== Input data
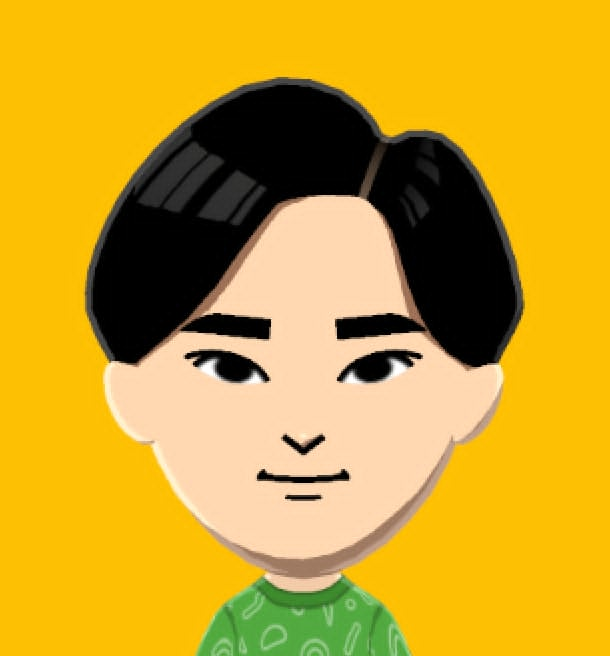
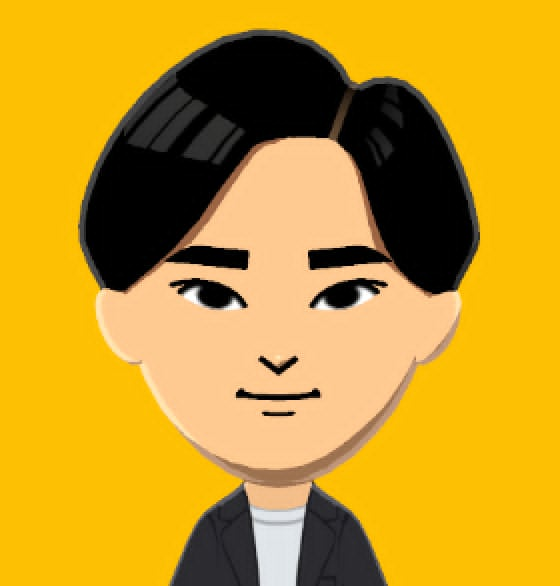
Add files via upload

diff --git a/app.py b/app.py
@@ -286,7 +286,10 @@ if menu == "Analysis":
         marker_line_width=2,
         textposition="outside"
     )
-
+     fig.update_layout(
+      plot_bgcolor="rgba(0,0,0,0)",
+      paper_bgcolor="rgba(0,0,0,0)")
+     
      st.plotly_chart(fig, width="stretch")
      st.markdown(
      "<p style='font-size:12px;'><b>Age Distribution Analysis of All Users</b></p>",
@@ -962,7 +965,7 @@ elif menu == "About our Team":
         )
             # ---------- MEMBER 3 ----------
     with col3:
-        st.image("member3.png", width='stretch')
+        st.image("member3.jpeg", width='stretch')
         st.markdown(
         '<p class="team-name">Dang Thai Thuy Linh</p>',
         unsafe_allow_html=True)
====
== Input data
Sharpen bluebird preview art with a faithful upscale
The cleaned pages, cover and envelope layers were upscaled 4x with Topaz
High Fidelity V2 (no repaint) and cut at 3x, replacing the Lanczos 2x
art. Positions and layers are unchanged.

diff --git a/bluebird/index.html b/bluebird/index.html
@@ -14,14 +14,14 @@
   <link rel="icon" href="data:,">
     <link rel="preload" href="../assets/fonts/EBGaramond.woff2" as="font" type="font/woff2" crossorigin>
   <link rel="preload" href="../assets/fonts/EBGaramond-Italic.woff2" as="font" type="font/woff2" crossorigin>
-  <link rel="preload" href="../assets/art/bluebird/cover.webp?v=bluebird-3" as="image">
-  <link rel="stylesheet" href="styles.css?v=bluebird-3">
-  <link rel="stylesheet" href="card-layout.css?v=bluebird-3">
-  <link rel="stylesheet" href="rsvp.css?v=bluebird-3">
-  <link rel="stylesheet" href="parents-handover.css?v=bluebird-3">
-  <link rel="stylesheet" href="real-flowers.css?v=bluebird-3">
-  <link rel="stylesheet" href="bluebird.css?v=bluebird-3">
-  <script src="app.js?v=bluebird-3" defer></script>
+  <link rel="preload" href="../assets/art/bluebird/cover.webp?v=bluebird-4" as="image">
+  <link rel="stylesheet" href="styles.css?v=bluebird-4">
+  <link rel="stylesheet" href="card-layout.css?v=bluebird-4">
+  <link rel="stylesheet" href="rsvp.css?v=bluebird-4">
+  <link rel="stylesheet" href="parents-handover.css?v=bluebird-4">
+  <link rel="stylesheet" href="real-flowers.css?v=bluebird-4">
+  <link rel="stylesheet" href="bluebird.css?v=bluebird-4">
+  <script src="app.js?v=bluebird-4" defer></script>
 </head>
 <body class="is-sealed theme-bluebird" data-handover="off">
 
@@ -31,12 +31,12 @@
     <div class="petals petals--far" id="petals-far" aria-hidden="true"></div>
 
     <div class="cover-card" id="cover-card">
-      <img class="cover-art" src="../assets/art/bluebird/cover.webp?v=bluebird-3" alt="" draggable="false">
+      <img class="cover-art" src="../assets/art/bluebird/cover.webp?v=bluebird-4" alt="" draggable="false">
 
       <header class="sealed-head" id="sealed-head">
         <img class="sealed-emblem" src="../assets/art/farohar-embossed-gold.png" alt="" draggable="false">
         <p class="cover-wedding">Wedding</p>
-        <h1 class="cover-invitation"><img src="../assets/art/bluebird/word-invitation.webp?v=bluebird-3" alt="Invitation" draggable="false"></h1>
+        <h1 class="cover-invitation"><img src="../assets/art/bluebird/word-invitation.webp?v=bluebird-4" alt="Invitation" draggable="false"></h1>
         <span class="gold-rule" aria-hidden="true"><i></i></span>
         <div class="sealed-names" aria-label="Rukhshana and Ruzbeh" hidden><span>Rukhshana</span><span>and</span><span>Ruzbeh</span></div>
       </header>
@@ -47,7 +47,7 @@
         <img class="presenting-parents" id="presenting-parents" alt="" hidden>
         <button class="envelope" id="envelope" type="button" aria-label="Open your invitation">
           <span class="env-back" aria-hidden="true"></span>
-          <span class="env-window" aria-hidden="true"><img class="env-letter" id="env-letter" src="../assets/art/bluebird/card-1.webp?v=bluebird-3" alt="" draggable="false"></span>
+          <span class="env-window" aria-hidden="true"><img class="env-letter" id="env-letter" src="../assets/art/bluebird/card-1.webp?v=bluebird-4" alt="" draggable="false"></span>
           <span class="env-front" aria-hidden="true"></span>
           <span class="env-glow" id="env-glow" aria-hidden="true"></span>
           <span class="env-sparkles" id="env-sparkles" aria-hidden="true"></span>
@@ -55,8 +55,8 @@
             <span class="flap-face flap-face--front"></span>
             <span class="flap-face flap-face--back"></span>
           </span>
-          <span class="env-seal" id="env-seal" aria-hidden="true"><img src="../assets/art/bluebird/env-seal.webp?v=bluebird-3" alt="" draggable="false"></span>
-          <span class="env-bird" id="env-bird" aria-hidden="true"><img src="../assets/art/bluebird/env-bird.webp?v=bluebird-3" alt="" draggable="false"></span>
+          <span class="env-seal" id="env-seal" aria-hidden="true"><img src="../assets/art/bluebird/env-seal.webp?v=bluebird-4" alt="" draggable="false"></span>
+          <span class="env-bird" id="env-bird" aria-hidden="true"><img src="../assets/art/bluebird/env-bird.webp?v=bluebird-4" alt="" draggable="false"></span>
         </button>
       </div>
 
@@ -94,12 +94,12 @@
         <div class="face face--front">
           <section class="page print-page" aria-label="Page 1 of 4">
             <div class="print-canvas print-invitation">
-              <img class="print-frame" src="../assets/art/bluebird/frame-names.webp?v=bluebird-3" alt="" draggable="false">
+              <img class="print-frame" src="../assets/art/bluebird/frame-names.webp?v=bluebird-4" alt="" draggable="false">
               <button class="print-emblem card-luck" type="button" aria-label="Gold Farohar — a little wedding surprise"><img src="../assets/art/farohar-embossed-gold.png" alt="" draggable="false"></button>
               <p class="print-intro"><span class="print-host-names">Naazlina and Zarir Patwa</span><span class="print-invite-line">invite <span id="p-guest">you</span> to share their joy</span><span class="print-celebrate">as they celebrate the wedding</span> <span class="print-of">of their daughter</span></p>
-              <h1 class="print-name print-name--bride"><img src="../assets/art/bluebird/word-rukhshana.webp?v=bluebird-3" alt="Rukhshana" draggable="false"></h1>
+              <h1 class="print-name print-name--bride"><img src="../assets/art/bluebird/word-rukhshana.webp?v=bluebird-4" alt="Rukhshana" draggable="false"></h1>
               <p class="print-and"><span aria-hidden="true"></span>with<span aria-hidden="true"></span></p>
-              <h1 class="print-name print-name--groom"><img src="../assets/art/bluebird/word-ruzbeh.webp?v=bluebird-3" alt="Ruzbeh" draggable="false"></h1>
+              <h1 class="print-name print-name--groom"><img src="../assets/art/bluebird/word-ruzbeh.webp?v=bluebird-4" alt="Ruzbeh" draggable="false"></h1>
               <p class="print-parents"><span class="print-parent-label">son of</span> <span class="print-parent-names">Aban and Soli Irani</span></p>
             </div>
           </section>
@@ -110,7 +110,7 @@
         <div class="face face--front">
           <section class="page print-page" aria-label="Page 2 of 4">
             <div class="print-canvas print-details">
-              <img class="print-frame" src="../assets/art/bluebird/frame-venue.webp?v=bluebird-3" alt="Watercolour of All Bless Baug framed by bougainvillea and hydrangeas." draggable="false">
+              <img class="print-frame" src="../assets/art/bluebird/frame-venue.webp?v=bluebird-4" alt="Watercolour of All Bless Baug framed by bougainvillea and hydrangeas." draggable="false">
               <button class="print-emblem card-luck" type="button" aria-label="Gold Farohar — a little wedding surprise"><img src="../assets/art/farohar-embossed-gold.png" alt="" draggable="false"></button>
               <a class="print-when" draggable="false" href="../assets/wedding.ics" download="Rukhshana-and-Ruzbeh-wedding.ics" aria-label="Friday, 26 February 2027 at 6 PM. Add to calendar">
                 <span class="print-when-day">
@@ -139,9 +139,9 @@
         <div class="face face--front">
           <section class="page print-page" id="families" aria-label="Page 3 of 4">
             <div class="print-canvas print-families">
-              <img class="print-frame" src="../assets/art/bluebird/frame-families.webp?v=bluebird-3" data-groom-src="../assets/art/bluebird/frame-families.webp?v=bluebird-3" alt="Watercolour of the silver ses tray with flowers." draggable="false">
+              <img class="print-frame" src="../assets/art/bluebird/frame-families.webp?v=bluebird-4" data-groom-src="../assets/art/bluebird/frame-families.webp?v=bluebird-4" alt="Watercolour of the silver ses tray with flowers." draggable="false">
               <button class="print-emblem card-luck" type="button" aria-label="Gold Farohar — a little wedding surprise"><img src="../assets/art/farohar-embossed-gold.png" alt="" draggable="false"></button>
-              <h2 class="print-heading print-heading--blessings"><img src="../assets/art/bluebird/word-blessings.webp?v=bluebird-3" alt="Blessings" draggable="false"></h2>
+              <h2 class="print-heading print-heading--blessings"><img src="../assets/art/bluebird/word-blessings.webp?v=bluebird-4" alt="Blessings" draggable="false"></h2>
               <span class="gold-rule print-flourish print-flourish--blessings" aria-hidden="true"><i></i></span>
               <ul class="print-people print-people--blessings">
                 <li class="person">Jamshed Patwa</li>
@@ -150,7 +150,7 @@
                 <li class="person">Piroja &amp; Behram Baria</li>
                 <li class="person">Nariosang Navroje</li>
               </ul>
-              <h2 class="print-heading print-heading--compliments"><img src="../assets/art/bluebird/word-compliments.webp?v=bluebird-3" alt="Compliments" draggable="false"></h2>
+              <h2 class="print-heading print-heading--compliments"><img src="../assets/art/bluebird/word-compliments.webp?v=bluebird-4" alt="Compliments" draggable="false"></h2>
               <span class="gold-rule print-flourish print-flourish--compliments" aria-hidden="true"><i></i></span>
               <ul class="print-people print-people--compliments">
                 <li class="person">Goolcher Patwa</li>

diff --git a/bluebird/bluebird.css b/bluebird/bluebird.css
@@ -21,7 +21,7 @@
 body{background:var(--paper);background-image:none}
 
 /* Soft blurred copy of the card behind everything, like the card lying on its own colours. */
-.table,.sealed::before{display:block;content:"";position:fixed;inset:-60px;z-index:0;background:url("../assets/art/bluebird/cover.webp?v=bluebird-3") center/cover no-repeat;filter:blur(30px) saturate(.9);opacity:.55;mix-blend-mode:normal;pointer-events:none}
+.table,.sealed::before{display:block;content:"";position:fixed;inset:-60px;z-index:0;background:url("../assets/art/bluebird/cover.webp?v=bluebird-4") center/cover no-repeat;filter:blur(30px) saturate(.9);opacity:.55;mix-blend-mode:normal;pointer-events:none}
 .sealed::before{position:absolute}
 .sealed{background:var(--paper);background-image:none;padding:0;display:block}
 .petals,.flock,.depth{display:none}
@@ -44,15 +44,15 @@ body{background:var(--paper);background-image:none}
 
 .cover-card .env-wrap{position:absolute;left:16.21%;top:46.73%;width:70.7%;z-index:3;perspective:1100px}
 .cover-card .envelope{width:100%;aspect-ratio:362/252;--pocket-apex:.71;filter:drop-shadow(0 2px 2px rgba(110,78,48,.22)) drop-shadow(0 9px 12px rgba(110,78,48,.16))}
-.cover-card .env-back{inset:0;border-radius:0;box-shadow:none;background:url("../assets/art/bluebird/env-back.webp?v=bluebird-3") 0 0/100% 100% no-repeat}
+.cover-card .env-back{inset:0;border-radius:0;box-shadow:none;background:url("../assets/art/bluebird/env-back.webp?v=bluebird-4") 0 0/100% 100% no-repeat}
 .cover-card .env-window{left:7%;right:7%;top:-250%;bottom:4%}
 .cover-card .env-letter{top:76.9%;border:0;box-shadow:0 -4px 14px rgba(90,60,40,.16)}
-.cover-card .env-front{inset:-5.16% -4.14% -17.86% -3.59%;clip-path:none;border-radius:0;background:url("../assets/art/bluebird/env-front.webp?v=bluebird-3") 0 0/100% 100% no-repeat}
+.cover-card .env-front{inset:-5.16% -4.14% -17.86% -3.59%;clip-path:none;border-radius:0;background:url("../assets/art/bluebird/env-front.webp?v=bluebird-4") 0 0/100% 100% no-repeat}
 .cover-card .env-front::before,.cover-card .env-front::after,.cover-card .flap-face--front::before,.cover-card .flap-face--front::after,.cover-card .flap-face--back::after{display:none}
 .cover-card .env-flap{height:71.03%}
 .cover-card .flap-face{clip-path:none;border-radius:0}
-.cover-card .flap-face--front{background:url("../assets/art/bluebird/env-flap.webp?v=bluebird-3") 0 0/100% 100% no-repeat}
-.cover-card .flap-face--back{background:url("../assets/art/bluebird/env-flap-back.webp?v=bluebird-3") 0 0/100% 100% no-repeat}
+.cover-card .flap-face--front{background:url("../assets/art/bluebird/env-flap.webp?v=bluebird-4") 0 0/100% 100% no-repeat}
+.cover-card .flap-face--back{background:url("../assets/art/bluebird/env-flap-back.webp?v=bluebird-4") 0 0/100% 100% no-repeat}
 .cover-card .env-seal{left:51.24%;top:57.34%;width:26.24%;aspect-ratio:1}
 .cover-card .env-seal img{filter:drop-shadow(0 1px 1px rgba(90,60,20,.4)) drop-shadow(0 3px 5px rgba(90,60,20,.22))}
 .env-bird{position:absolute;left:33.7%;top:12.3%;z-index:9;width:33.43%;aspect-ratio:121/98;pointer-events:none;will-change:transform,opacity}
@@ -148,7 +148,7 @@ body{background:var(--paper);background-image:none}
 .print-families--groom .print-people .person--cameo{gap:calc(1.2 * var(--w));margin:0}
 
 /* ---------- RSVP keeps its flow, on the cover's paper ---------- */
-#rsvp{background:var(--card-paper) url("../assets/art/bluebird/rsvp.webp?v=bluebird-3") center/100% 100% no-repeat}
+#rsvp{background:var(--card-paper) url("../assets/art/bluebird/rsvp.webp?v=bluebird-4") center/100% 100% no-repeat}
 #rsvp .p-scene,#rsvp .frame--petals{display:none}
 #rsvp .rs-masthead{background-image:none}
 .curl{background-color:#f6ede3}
====
== Input data
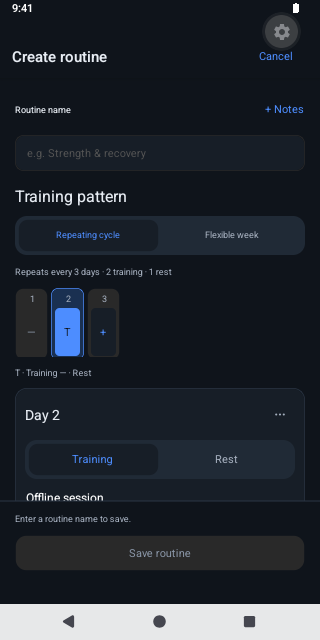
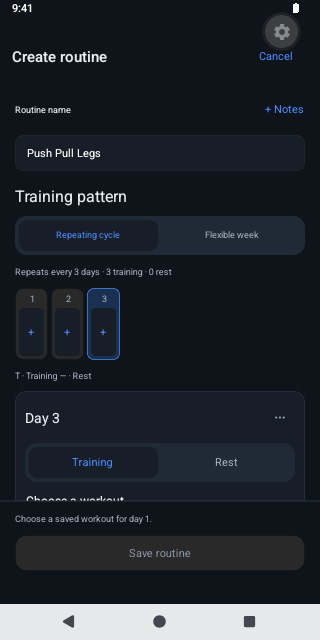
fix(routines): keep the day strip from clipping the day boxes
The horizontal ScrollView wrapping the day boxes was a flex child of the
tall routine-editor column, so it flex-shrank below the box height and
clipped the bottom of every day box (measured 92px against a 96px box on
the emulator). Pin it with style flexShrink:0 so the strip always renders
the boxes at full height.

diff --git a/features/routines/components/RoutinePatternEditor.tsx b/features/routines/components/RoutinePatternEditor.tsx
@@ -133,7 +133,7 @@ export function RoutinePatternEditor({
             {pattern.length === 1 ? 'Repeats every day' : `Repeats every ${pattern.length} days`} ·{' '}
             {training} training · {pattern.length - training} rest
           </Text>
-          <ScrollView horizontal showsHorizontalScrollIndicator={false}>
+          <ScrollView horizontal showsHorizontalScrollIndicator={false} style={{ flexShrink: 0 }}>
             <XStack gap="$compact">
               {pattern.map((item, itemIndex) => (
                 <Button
====
Exercise prompt: The required output is the stretch of entries above from the line containing "Add files via upload" through the line containing "unsafe_allow_html=True)", reproduced exactly.

Result below:
Add files via upload

diff --git a/app.py b/app.py
@@ -286,7 +286,10 @@ if menu == "Analysis":
         marker_line_width=2,
         textposition="outside"
     )
-
+     fig.update_layout(
+      plot_bgcolor="rgba(0,0,0,0)",
+      paper_bgcolor="rgba(0,0,0,0)")
+     
      st.plotly_chart(fig, width="stretch")
      st.markdown(
      "<p style='font-size:12px;'><b>Age Distribution Analysis of All Users</b></p>",
@@ -962,7 +965,7 @@ elif menu == "About our Team":
         )
             # ---------- MEMBER 3 ----------
     with col3:
-        st.image("member3.png", width='stretch')
+        st.image("member3.jpeg", width='stretch')
         st.markdown(
         '<p class="team-name">Dang Thai Thuy Linh</p>',
         unsafe_allow_html=True)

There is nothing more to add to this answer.